START DATA SUPPLIED

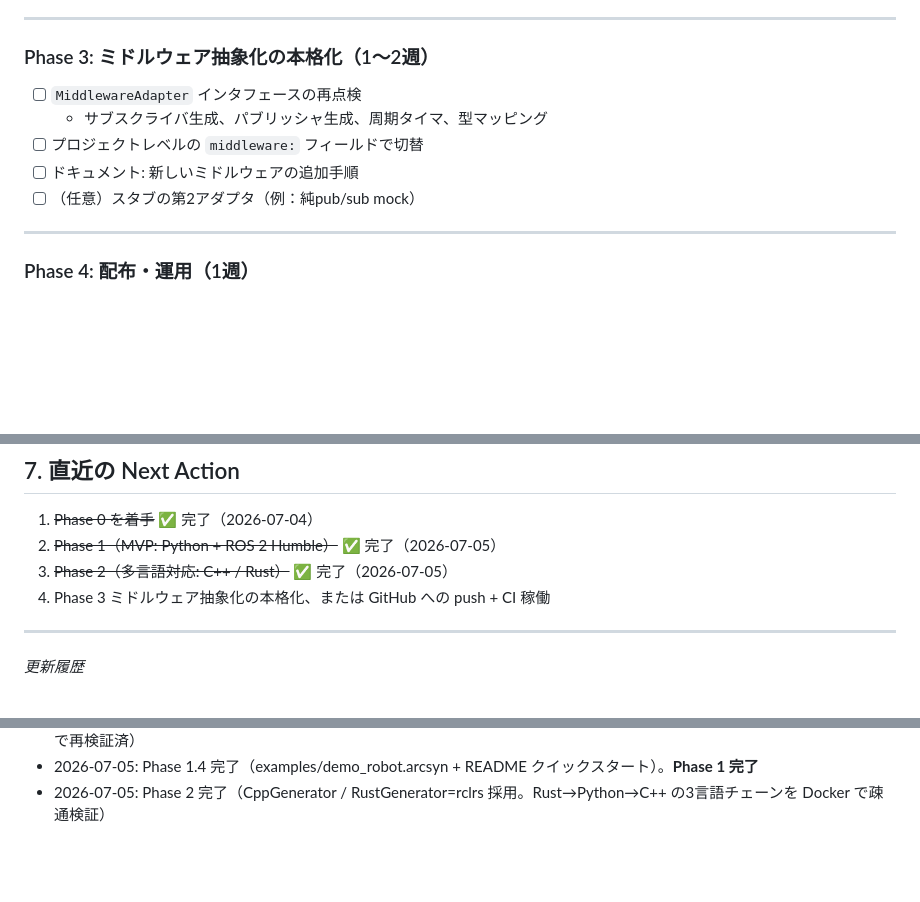
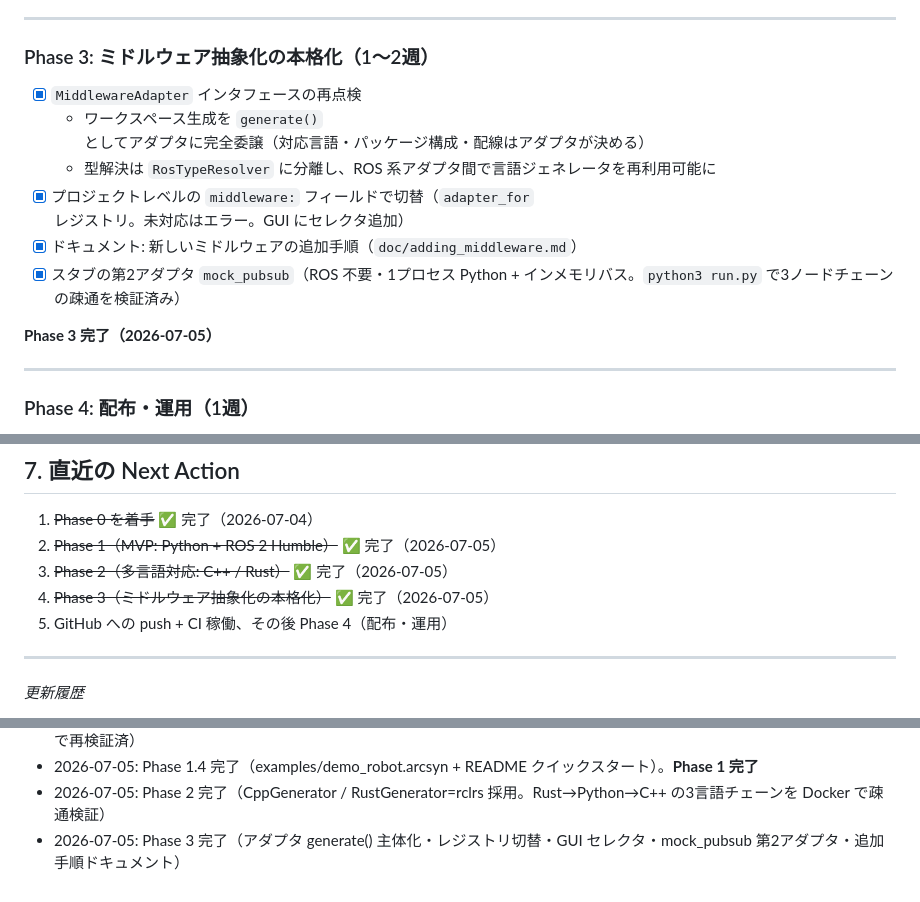
Before and after one commit to tsuchiya-ryuto/ArchiSyn, a Markdown page: doc/plan.md, 3 parts joined by grey strips. Rendered like a GitHub page; blank space fills up the shorter version.

```diff
--- a/doc/plan.md
+++ b/doc/plan.md
@@ -231,11 +231,14 @@ F-5（実行処理部とインターフェース部の分離）は「インタ
 
 ### Phase 3: ミドルウェア抽象化の本格化（1〜2週）
 
-- [ ] `MiddlewareAdapter` インタフェースの再点検
-  - サブスクライバ生成、パブリッシャ生成、周期タイマ、型マッピング
-- [ ] プロジェクトレベルの `middleware:` フィールドで切替
-- [ ] ドキュメント: 新しいミドルウェアの追加手順
-- [ ] （任意）スタブの第2アダプタ（例：純pub/sub mock）
+- [x] `MiddlewareAdapter` インタフェースの再点検
+  - ワークスペース生成を `generate()` としてアダプタに完全委譲（対応言語・パッケージ構成・配線はアダプタが決める）
+  - 型解決は `RosTypeResolver` に分離し、ROS 系アダプタ間で言語ジェネレータを再利用可能に
+- [x] プロジェクトレベルの `middleware:` フィールドで切替（`adapter_for` レジストリ。未対応はエラー。GUI にセレクタ追加）
+- [x] ドキュメント: 新しいミドルウェアの追加手順（`doc/adding_middleware.md`）
+- [x] スタブの第2アダプタ `mock_pubsub`（ROS 不要・1プロセス Python + インメモリバス。`python3 run.py` で3ノードチェーンの疎通を検証済み）
+
+**Phase 3 完了（2026-07-05）**
 
 ---
 
@@ -264,7 +267,8 @@ F-5（実行処理部とインターフェース部の分離）は「インタ
 1. ~~Phase 0 を着手~~ ✅ 完了（2026-07-04）
 2. ~~Phase 1（MVP: Python + ROS 2 Humble）~~ ✅ 完了（2026-07-05）
 3. ~~Phase 2（多言語対応: C++ / Rust）~~ ✅ 完了（2026-07-05）
-4. Phase 3 ミドルウェア抽象化の本格化、または GitHub への push + CI 稼働
+4. ~~Phase 3（ミドルウェア抽象化の本格化）~~ ✅ 完了（2026-07-05）
+5. GitHub への push + CI 稼働、その後 Phase 4（配布・運用）
 
 ---
 
@@ -280,3 +284,4 @@ _更新履歴_
 - 2026-07-04: 生成レイアウトをノード完結型に変更（`<pkg>/<node>/interfaces.py` + `<node>.py`。ユーザー要望。Docker で再検証済）
 - 2026-07-05: Phase 1.4 完了（examples/demo_robot.arcsyn + README クイックスタート）。**Phase 1 完了**
 - 2026-07-05: Phase 2 完了（CppGenerator / RustGenerator=rclrs 採用。Rust→Python→C++ の3言語チェーンを Docker で疎通検証）
+- 2026-07-05: Phase 3 完了（アダプタ generate() 主体化・レジストリ切替・GUI セレクタ・mock_pubsub 第2アダプタ・追加手順ドキュメント）
```
Also changed, not shown: doc/adding_middleware.md (added, +106 -0 lines).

END DATA SUPPLIED

PROBLEM: Please return a copy of each line in the entries that has the string "push".

RESPONSE FOR THIS EXERCISE:
-4. Phase 3 ミドルウェア抽象化の本格化、または GitHub への push + CI 稼働
+5. GitHub への push + CI 稼働、その後 Phase 4（配布・運用）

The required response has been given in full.